■ **About this exercise**
In full and unchanged, output the entries that follow.

(Records drawn from a dataset)
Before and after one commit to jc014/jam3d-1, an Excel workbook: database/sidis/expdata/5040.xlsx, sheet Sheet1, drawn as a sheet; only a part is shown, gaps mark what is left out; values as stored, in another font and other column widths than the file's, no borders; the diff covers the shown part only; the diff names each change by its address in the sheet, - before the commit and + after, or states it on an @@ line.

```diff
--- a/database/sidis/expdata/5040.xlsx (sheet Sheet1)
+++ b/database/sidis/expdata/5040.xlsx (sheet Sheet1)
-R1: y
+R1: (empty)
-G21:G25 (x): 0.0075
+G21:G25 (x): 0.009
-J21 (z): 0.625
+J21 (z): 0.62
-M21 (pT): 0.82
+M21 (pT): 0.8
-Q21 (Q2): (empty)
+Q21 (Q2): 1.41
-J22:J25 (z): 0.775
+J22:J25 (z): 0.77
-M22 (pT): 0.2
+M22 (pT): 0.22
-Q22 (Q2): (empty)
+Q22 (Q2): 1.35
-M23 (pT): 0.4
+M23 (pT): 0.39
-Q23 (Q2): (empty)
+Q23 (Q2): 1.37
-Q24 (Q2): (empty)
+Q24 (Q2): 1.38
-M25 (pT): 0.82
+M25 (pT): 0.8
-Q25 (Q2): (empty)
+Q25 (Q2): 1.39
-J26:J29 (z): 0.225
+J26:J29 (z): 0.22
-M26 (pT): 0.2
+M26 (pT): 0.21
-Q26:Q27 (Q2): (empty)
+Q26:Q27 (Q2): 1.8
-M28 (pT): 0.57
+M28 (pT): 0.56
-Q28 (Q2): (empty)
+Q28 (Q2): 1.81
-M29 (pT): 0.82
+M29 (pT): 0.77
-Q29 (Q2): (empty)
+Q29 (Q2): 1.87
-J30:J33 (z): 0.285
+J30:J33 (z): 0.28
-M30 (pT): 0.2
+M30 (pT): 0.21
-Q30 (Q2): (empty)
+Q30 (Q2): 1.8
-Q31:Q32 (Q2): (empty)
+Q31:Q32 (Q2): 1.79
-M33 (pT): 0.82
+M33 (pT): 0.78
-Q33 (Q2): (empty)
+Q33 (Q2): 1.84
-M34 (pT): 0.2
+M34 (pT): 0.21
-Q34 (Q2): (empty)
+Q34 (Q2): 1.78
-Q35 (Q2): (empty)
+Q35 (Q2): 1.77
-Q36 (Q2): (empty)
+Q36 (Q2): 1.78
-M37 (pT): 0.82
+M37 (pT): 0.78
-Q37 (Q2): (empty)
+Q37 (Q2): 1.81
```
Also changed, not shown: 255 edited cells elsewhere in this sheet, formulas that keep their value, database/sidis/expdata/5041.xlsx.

■ **Result for this task**
Before and after one commit to jc014/jam3d-1, an Excel workbook: database/sidis/expdata/5040.xlsx, sheet Sheet1, drawn as a sheet; only a part is shown, gaps mark what is left out; values as stored, in another font and other column widths than the file's, no borders; the diff covers the shown part only; the diff names each change by its address in the sheet, - before the commit and + after, or states it on an @@ line.

```diff
--- a/database/sidis/expdata/5040.xlsx (sheet Sheet1)
+++ b/database/sidis/expdata/5040.xlsx (sheet Sheet1)
-R1: y
+R1: (empty)
-G21:G25 (x): 0.0075
+G21:G25 (x): 0.009
-J21 (z): 0.625
+J21 (z): 0.62
-M21 (pT): 0.82
+M21 (pT): 0.8
-Q21 (Q2): (empty)
+Q21 (Q2): 1.41
-J22:J25 (z): 0.775
+J22:J25 (z): 0.77
-M22 (pT): 0.2
+M22 (pT): 0.22
-Q22 (Q2): (empty)
+Q22 (Q2): 1.35
-M23 (pT): 0.4
+M23 (pT): 0.39
-Q23 (Q2): (empty)
+Q23 (Q2): 1.37
-Q24 (Q2): (empty)
+Q24 (Q2): 1.38
-M25 (pT): 0.82
+M25 (pT): 0.8
-Q25 (Q2): (empty)
+Q25 (Q2): 1.39
-J26:J29 (z): 0.225
+J26:J29 (z): 0.22
-M26 (pT): 0.2
+M26 (pT): 0.21
-Q26:Q27 (Q2): (empty)
+Q26:Q27 (Q2): 1.8
-M28 (pT): 0.57
+M28 (pT): 0.56
-Q28 (Q2): (empty)
+Q28 (Q2): 1.81
-M29 (pT): 0.82
+M29 (pT): 0.77
-Q29 (Q2): (empty)
+Q29 (Q2): 1.87
-J30:J33 (z): 0.285
+J30:J33 (z): 0.28
-M30 (pT): 0.2
+M30 (pT): 0.21
-Q30 (Q2): (empty)
+Q30 (Q2): 1.8
-Q31:Q32 (Q2): (empty)
+Q31:Q32 (Q2): 1.79
-M33 (pT): 0.82
+M33 (pT): 0.78
-Q33 (Q2): (empty)
+Q33 (Q2): 1.84
-M34 (pT): 0.2
+M34 (pT): 0.21
-Q34 (Q2): (empty)
+Q34 (Q2): 1.78
-Q35 (Q2): (empty)
+Q35 (Q2): 1.77
-Q36 (Q2): (empty)
+Q36 (Q2): 1.78
-M37 (pT): 0.82
+M37 (pT): 0.78
-Q37 (Q2): (empty)
+Q37 (Q2): 1.81
```
Also changed, not shown: 255 edited cells elsewhere in this sheet, formulas that keep their value, database/sidis/expdata/5041.xlsx.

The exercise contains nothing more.